Assessing the value of a business is key to a successful transaction. There is no glory in overpaying; just ask HP, the not-so-happy buyer of Autonomy, a British software company.
Especially for smaller businesses, a multiple of adjusted earnings is the most commonly used method to arrive at a purchase price. Think of adjusted earnings as the cash that is available to a business owner after paying operating expenses, debt service and marketing expenses. The truest measure of the value of a business is what the buyer can expect to make from the business after he or she takes over; not what the seller has made in the past, and calculating adjusted earnings is the first step in arriving at a purchase price.
To calculate adjusted earnings, start with the pre-tax profit; then add back (a) the owner’s salary and the cost of his or her benefits; (b) interest on debt service; and (c) depreciation, less an allowance for capital expenditures. The result is cash available to the owner.
The owner’s salary and benefits are added back because these are a direct benefit to the owner. Interest is added back because a seller will typically pay off any loan with the proceeds of the sale of his or her business, eliminating interest expense for the buyer. If the buyer intends to finance all or part of the purchase price, the interest add-back will be adjusted to reflect the cost of servicing the new debt. Depreciation is added back because it is a non-cash accounting expense, and does not reduce the amount of cash available to the business owner. However, depreciation expense is reduced by an amount sufficient to create a reserve to fund the purchase of capital equipment that will eventually have to be replaced.
The next step is to average those adjusted earnings over time to account for factors external to the business, such as overall economic conditions or unforeseen events, such as supply chain disruptions or severe weather.
The final step is to apply a multiple to adjusted earnings, the purpose of which is to value a business over time.
Businesses where most, if not all, of the value resides in the owner will typically justify a multiple of only one times adjusted earnings.

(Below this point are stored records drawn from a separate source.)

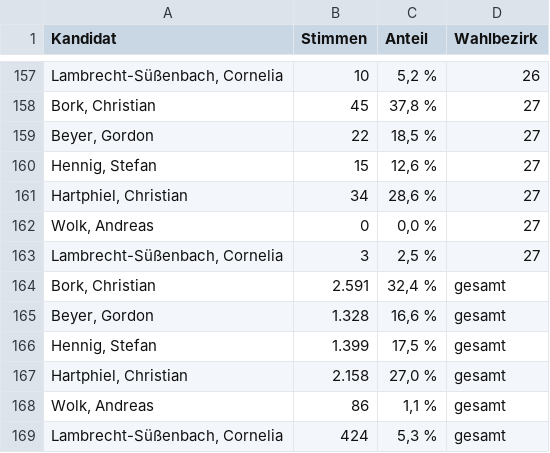
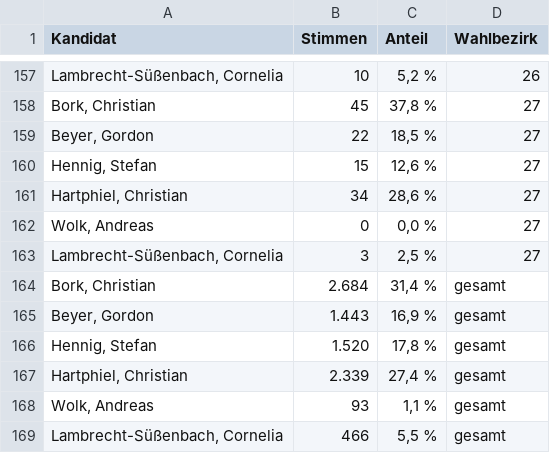
Before and after one commit to JoBerkner/templin_in_daten, a CSV file: projekte/dashboard_buergermeisterwahl/daten/wahlergebnisse.csv, drawn as a sheet; only a part is shown, gaps mark what is left out.

```diff
--- a/projekte/dashboard_buergermeisterwahl/daten/wahlergebnisse.csv
+++ b/projekte/dashboard_buergermeisterwahl/daten/wahlergebnisse.csv
@@ -163,7 +163,7 @@ Kandidat,Stimmen,Anteil,Wahlbezirk
 "Lambrecht-Süßenbach, Cornelia",3,"2,5 %",27
-"Bork, Christian",2.591,"32,4 %",gesamt
-"Beyer, Gordon",1.328,"16,6 %",gesamt
-"Hennig, Stefan",1.399,"17,5 %",gesamt
-"Hartphiel, Christian",2.158,"27,0 %",gesamt
-"Wolk, Andreas",86,"1,1 %",gesamt
-"Lambrecht-Süßenbach, Cornelia",424,"5,3 %",gesamt
+"Bork, Christian",2.684,"31,4 %",gesamt
+"Beyer, Gordon",1.443,"16,9 %",gesamt
+"Hennig, Stefan",1.520,"17,8 %",gesamt
+"Hartphiel, Christian",2.339,"27,4 %",gesamt
+"Wolk, Andreas",93,"1,1 %",gesamt
+"Lambrecht-Süßenbach, Cornelia",466,"5,5 %",gesamt
```
Also changed, not shown: 1 other file.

Professional and consulting practices and one-person businesses are in this category because a new owner may not be able to closely replicate the factors that contributed to the business’s success.
Businesses that can show a sustained upward trend in revenue and profits; that have a large customer base, an exclusive territory or perhaps some proprietary process or information, or are part of growing industries will sell at a higher multiple, perhaps up to three or more times adjusted earnings.
Establishing a multiple can be tricky because there is so much to consider. Location; the breadth and depth of the customer base; the capacity of the business to transition from one owner to another; competition; growth potential; all of these things figure in arriving at a multiple. Add to that a seller who always thinks the value of his business should reflect his emotional attachment to something he may have nurtured for years, and it is easy to see that arriving at a multiple is more art that science and is heavily dependent on the experience and objectivity of the buyer and his or her advisors.
Whether on the buy-side or the sell-side, a successful deal is enormously satisfying. Big or small, they share many of the same issues and challenges, and experience counts in guiding a deal to a successful conclusion.